To the Editor:
The past year has been one of immense awakening for the city of Boston. The joint crises in public health and racial injustice have forced us to confront the vast inequalities that plague our city. Yet as the city makes progress on many fronts, it is poised to suffer a frustrating setback.
If Mayor Walsh joins President Biden’s cabinet as Labor Secretary prior to March 5 – a very likely scenario – then the city must hold a series of special elections to fill his seat. But because the city is already set to hold its regularly scheduled mayoral elections this fall, these special elections are likely to retain little benefit. In fact, they will almost certainly cause voter fatigue and confusion. As a result, fewer individuals will cast ballots, leaving the voices of many unheard.
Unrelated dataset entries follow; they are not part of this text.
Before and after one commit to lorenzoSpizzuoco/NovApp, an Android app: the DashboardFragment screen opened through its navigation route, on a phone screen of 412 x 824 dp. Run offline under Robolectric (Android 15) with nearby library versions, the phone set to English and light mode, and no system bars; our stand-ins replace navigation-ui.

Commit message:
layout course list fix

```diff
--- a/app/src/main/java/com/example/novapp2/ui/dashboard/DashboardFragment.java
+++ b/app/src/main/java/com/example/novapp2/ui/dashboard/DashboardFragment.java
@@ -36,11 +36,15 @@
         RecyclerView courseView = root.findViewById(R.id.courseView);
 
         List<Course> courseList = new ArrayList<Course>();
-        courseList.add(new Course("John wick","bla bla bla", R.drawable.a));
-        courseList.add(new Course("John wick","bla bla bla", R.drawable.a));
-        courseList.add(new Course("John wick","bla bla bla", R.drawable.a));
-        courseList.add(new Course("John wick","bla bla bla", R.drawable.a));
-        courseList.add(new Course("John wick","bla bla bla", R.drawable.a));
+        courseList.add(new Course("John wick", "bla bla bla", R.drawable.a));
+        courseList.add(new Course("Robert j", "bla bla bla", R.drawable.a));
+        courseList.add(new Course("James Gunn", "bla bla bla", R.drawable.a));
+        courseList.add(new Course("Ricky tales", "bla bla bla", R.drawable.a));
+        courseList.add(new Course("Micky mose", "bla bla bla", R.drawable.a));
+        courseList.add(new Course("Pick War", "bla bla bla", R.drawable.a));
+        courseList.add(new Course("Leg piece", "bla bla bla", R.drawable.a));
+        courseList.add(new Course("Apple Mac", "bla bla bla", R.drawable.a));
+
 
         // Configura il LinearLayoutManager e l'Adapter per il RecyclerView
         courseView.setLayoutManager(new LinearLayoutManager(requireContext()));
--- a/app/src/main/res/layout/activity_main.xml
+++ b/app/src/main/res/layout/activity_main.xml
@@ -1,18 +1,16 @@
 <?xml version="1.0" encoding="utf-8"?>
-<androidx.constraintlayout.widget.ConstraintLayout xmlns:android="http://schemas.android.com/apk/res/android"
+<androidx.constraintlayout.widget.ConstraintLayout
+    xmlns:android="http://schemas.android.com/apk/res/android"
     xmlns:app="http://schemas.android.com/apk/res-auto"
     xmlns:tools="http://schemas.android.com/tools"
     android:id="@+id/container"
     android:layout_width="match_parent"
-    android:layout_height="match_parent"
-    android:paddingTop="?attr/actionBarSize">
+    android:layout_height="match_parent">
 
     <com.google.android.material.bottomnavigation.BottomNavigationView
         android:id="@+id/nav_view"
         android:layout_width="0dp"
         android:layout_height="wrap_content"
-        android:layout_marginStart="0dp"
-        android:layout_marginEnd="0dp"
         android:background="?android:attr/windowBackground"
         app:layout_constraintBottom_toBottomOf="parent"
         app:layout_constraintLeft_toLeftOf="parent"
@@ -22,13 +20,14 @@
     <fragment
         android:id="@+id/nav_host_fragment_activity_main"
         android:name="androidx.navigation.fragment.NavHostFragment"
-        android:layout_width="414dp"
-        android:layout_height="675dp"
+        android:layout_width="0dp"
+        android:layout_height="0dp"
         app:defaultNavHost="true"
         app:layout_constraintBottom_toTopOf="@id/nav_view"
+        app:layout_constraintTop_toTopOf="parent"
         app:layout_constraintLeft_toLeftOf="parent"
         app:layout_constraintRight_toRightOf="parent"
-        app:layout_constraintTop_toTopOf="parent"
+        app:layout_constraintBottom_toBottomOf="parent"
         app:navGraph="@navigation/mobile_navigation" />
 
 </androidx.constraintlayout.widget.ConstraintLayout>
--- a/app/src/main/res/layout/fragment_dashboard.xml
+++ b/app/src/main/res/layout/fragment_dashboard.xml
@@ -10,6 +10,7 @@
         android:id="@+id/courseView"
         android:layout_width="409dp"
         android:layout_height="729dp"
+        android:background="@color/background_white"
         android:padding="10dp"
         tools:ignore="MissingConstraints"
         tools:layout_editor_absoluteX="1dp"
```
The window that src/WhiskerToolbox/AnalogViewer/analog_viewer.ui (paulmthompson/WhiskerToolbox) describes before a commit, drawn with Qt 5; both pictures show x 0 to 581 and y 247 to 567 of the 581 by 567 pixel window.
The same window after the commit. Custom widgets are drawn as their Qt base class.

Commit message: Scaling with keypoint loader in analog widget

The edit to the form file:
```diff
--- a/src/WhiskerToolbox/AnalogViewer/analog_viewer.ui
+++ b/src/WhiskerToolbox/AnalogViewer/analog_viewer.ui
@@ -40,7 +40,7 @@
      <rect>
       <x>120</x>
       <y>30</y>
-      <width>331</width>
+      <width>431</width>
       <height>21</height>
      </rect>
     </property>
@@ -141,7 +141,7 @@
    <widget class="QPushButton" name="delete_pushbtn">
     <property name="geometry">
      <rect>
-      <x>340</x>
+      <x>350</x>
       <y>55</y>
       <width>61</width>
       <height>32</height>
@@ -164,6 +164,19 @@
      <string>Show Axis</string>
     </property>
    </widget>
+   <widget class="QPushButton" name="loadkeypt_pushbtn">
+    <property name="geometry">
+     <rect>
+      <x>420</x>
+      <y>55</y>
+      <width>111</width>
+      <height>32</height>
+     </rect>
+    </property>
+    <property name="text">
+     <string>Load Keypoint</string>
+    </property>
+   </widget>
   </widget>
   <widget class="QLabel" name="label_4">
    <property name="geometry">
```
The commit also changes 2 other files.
Forcing voters to turn out in these special elections will disproportionately impact the city’s under-represented communities. Boston’s Black and brown, low-income, and immigrant communities have suffered especially due to the pandemic. Not only has the coronavirus harmed their health, but it has greatly impeded their employment and housing opportunities. Leaving the special elections in place will make it far more difficult for these individuals to turn out and have their opinions accounted for.
The city and state must eliminate these burdensome special elections. In doing so, they may prove that they have taken the lessons of the past year to heart.
– Cheryl Clyburn Crawford
Cheryl Clyburn Crawford is the executive director of MassVOTE, a non-profit, non-partisan advocacy organization dedicated to voting rights. She is also the first vice president of the NAACP Boston Branch.